It has been our experience with strategic planning over the past twenty years, that the planning process that has the best chance of achieving success is one that is simple, brief, and easily understood by all.  Planning is a two-sided coin.  On one side of this coin is emphasis on "strategies" intuitive and conceptual thinking about the organization.  On the other side of the coin is "planning" the quantitative analysis of statistical data, process management and the establishment of a logical flow of events.

Successful strategic planning programs that we have seen, have their primary focus on "strategies," (options, ideas, and intuition about what the organization should be; the kinds of things that often come from the soft-data and insights senior executive have, when they take time to detach themselves from day-to-day organizational happenings).  The less successful strategic planning programs we have seen, often have their primary focus not on "strategies" but rather on the kinds of hard-data found in quantitative analysis and planning.

In strategic planning, the role of "planning" is to put the steps in place so that the "strategies" can succeed.
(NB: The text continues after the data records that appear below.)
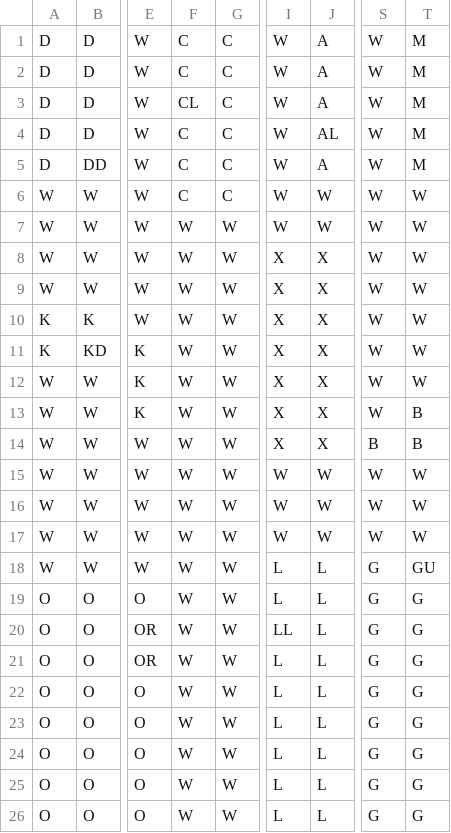
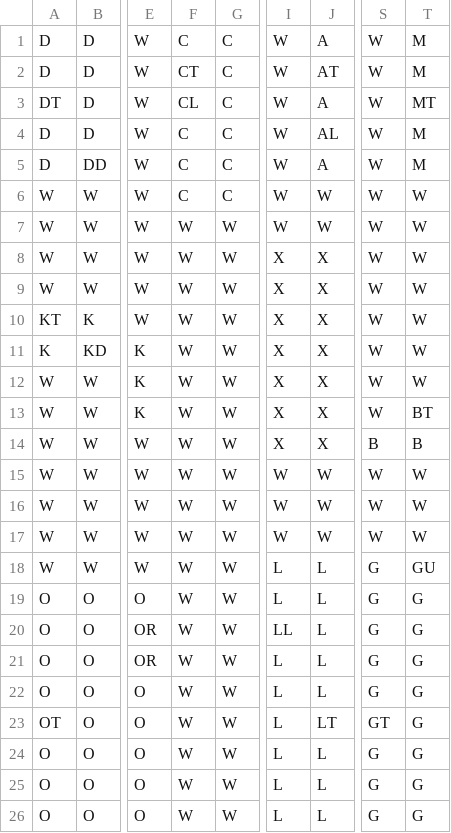
Before and after one commit to ktwoo111/ClueGameInitial, a CSV file: Our_ClueLayout.csv, drawn as a sheet; only a part is shown, gaps mark what is left out; the diff names each change by its address in the sheet, - before the commit and + after, or states it on an @@ line.

```diff
--- a/Our_ClueLayout.csv
+++ b/Our_ClueLayout.csv
-F2: C
+F2: CT
-J2: A
+J2: AT
-A3: D
+A3: DT
-T3: M
+T3: MT
-A10: K
+A10: KT
-T13: B
+T13: BT
-A23: O
+A23: OT
-J23: L
+J23: LT
-S23: G
+S23: GT
```
Also changed, not shown: 4 other files.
Too much emphasis on the "planning" process can result in charts, long lists of statements on easel pads, and notebooks full of details, percentages, and targeted completion dates which in reality is often "long-range" and not "strategic" planning.  


The L. F. McManus Company, Inc. functions in the role of facilitator in the strategic planning process.  Its approach is to guide and direct the planning team to reach agreement on:

1. The kind of "Vision" the strategic planning team has for the organization
2  The "Core Values" that should guide how the organization functions
3. The "Core Competencies" that separate the organization from its competitors
4. The Mission or Purpose the organization should be dedicated to achieving
5. The Major Objectives or Strategies that must be achieved to achieve this Mission

6. The Goals or Sub-Objectives that must be achieved if the Major Objectives are to become a reality
7. The Action Plans and Assigned Responsibilities needed to produce results
8. The system that will be employed to Monitor progress, adjust approach and measure results

PART 1 of a completed Strategic Plan (Sections 1-5) should be able to describe to everyone within and outside of the organization, where it is headed and how it plans to get there.  PART 2 of a completed Strategic Plan lists the details of how this will be done in terms of time, priorities and measurement systems, as required in statements 6 - 8 above.   A desirable size for a strategic planning team is usually found to be between eight to ten people key people and the time horizon to complete a strategic planning process is often between four and six months.

For more information on the Strategic Planning process with the L. F. McManus Company, Inc., please use our e-mail address to contact us.